◆ RECORDS FOR PROCESSING

--------

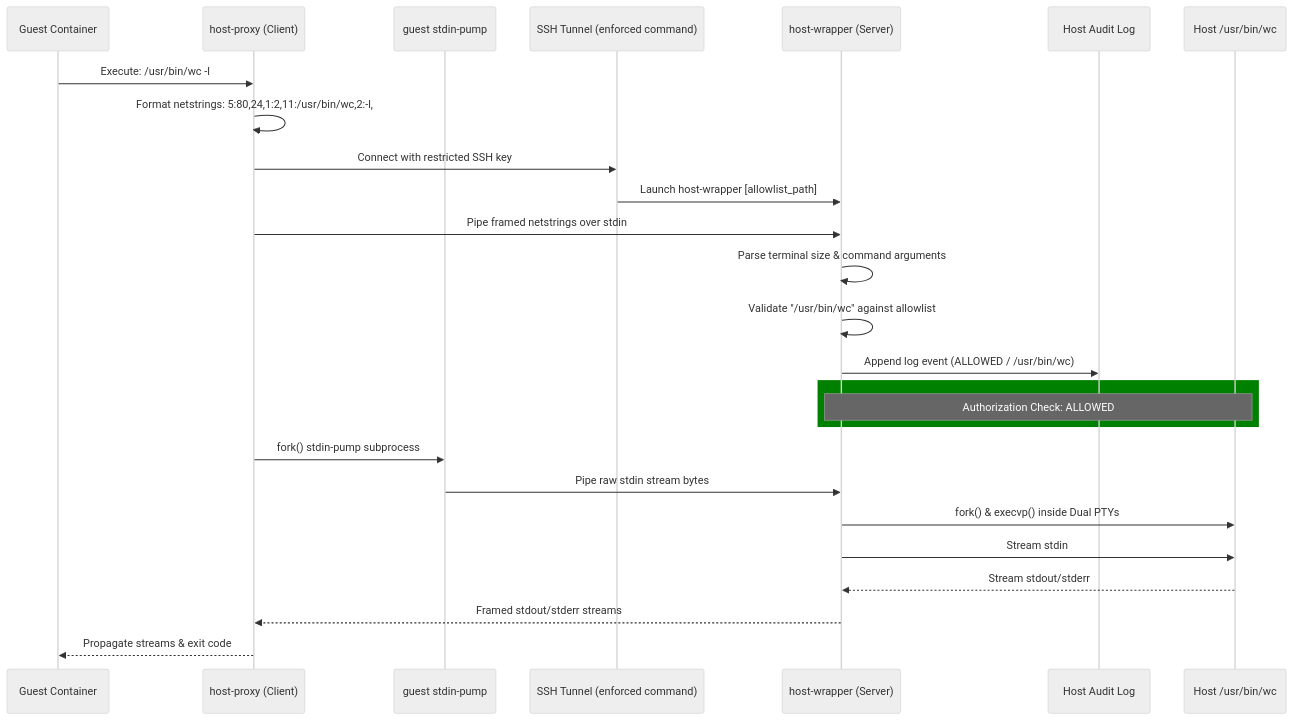
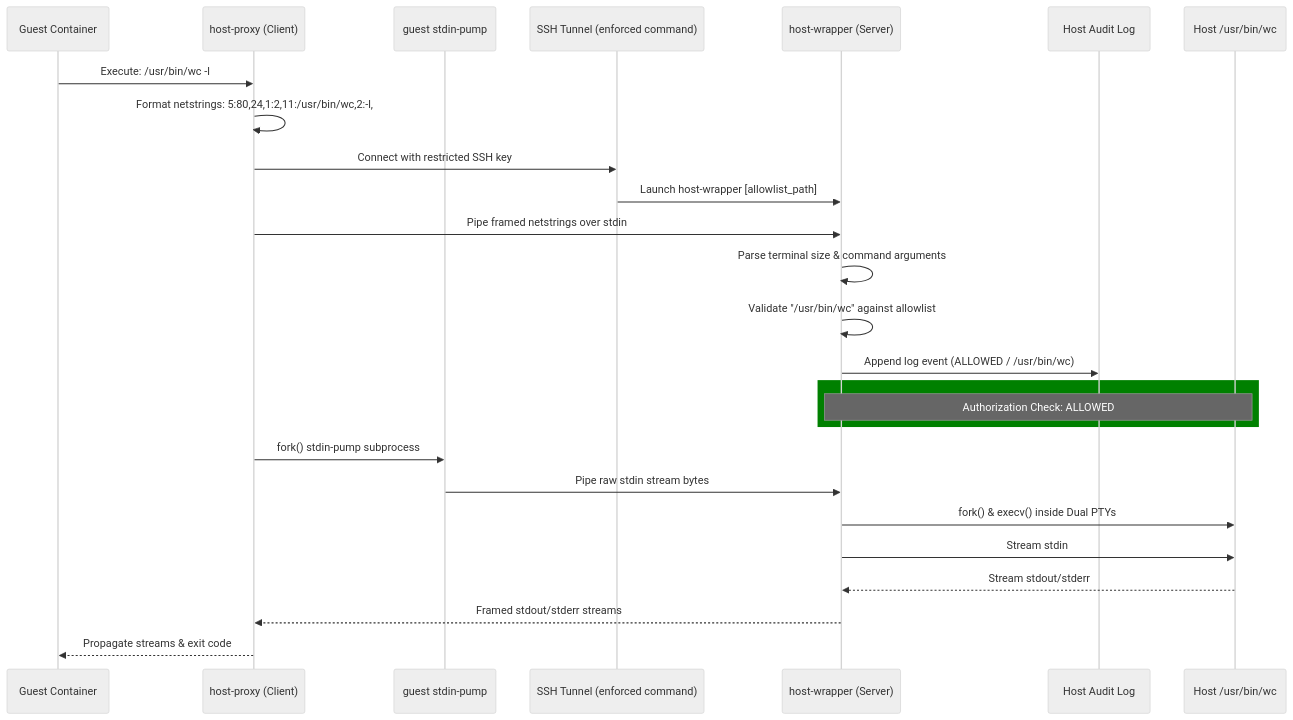
One commit to samirose/host-wrapper changed the diagram in README.md. Above: the diagram before and after it, drawn with Mermaid (neutral theme). The commit also changed other lines of this file and 2 other files, not shown here.

Commit message:
Execute the resolved path rather than resolving it again
Every path reaching exec has been resolved to an absolute one, so
execvp's PATH search is unreachable. execv is what the check validated.

- The diagnostic and the tests matching it follow the call's name.
- README says execv where it said execvp.

make test

````diff
--- a/README.md
+++ b/README.md
@@ -74,29 +74,29 @@
 ```mermaid
 sequenceDiagram
     participant Guest as Guest Container
     participant Proxy as host-proxy (Client)
     participant Pump as guest stdin-pump
     participant SSH as SSH Tunnel (enforced command)
     participant Wrapper as host-wrapper (Server)
     participant Log as Host Audit Log
     participant HostCmd as Host /usr/bin/wc
 
     Guest->>Proxy: Execute: /usr/bin/wc -l
     Proxy->>Proxy: Format netstrings: 5:80,24,1:2,11:/usr/bin/wc,2:-l,
     Proxy->>SSH: Connect with restricted SSH key
     SSH->>Wrapper: Launch host-wrapper [allowlist_path]
     Proxy->>Wrapper: Pipe framed netstrings over stdin
     Wrapper->>Wrapper: Parse terminal size & command arguments
     Wrapper->>Wrapper: Validate "/usr/bin/wc" against allowlist
     Wrapper->>Log: Append log event (ALLOWED / /usr/bin/wc)
     rect green
         Note over Wrapper,HostCmd: Authorization Check: ALLOWED
     end
     Proxy->>Pump: fork() stdin-pump subprocess
     Pump->>Wrapper: Pipe raw stdin stream bytes
-    Wrapper->>HostCmd: fork() & execvp() inside Dual PTYs
+    Wrapper->>HostCmd: fork() & execv() inside Dual PTYs
     Wrapper->>HostCmd: Stream stdin
     HostCmd-->>Wrapper: Stream stdout/stderr
     Wrapper-->>Proxy: Framed stdout/stderr streams
     Proxy-->>Guest: Propagate streams & exit code
 ```
````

--------

◆ TASK DETAILS
Repeat the listing verbatim, pictures excluded.

◆ TASK ANSWER
One commit to samirose/host-wrapper changed the diagram in README.md. Above: the diagram before and after it, drawn with Mermaid (neutral theme). The commit also changed other lines of this file and 2 other files, not shown here.

Commit message:
Execute the resolved path rather than resolving it again
Every path reaching exec has been resolved to an absolute one, so
execvp's PATH search is unreachable. execv is what the check validated.

- The diagnostic and the tests matching it follow the call's name.
- README says execv where it said execvp.

make test

````diff
--- a/README.md
+++ b/README.md
@@ -74,29 +74,29 @@
 ```mermaid
 sequenceDiagram
     participant Guest as Guest Container
     participant Proxy as host-proxy (Client)
     participant Pump as guest stdin-pump
     participant SSH as SSH Tunnel (enforced command)
     participant Wrapper as host-wrapper (Server)
     participant Log as Host Audit Log
     participant HostCmd as Host /usr/bin/wc
 
     Guest->>Proxy: Execute: /usr/bin/wc -l
     Proxy->>Proxy: Format netstrings: 5:80,24,1:2,11:/usr/bin/wc,2:-l,
     Proxy->>SSH: Connect with restricted SSH key
     SSH->>Wrapper: Launch host-wrapper [allowlist_path]
     Proxy->>Wrapper: Pipe framed netstrings over stdin
     Wrapper->>Wrapper: Parse terminal size & command arguments
     Wrapper->>Wrapper: Validate "/usr/bin/wc" against allowlist
     Wrapper->>Log: Append log event (ALLOWED / /usr/bin/wc)
     rect green
         Note over Wrapper,HostCmd: Authorization Check: ALLOWED
     end
     Proxy->>Pump: fork() stdin-pump subprocess
     Pump->>Wrapper: Pipe raw stdin stream bytes
-    Wrapper->>HostCmd: fork() & execvp() inside Dual PTYs
+    Wrapper->>HostCmd: fork() & execv() inside Dual PTYs
     Wrapper->>HostCmd: Stream stdin
     HostCmd-->>Wrapper: Stream stdout/stderr
     Wrapper-->>Proxy: Framed stdout/stderr streams
     Proxy-->>Guest: Propagate streams & exit code
 ```
````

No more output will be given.